▶ _Work task_: Only the lines holding the string "linspace" are needed; copy each of them from the data.

▶ _Data under study_:
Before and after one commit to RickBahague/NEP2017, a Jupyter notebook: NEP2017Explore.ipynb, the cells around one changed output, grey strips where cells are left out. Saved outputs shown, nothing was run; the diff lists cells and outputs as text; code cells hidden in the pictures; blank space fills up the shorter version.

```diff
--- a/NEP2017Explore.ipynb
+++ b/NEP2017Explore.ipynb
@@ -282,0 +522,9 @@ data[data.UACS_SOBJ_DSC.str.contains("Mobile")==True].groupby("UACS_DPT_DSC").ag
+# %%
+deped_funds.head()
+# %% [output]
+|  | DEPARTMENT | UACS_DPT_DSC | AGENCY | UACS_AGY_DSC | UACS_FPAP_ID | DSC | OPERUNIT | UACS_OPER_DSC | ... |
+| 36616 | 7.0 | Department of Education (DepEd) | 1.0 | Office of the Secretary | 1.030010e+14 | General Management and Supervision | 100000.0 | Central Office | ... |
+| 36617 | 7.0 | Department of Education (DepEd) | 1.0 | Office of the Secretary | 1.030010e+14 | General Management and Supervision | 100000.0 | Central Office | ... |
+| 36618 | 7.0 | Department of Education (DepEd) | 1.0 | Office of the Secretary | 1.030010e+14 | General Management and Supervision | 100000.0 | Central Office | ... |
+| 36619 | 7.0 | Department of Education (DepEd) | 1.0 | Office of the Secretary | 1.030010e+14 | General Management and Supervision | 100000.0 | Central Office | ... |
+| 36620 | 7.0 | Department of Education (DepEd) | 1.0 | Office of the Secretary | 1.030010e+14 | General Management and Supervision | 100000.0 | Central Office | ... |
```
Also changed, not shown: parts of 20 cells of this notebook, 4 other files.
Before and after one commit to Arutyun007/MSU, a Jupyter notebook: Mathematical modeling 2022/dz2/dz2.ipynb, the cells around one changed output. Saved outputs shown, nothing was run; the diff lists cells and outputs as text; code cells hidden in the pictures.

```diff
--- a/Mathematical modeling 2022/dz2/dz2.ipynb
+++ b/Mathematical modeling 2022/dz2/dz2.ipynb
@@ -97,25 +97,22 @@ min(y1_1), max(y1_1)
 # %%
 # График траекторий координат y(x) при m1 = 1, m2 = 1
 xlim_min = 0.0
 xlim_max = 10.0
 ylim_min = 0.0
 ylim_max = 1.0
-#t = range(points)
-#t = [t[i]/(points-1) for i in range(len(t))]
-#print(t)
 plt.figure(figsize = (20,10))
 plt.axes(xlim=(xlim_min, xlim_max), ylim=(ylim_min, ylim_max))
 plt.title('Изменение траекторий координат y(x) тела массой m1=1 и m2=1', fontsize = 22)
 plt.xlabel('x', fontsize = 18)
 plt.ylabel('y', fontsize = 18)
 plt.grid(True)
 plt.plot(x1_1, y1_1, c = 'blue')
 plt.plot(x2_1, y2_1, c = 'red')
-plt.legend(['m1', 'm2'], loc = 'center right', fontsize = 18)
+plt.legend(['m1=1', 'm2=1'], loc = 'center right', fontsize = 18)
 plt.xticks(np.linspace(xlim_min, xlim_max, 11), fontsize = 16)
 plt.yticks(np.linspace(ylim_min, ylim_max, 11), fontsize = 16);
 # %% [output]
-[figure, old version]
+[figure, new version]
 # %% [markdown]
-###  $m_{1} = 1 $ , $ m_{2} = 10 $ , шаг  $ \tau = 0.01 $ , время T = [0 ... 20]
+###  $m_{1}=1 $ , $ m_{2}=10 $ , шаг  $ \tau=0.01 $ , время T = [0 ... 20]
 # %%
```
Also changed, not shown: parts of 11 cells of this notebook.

▶ _Answer to this exercise_:
 plt.xticks(np.linspace(xlim_min, xlim_max, 11), fontsize = 16)
 plt.yticks(np.linspace(ylim_min, ylim_max, 11), fontsize = 16);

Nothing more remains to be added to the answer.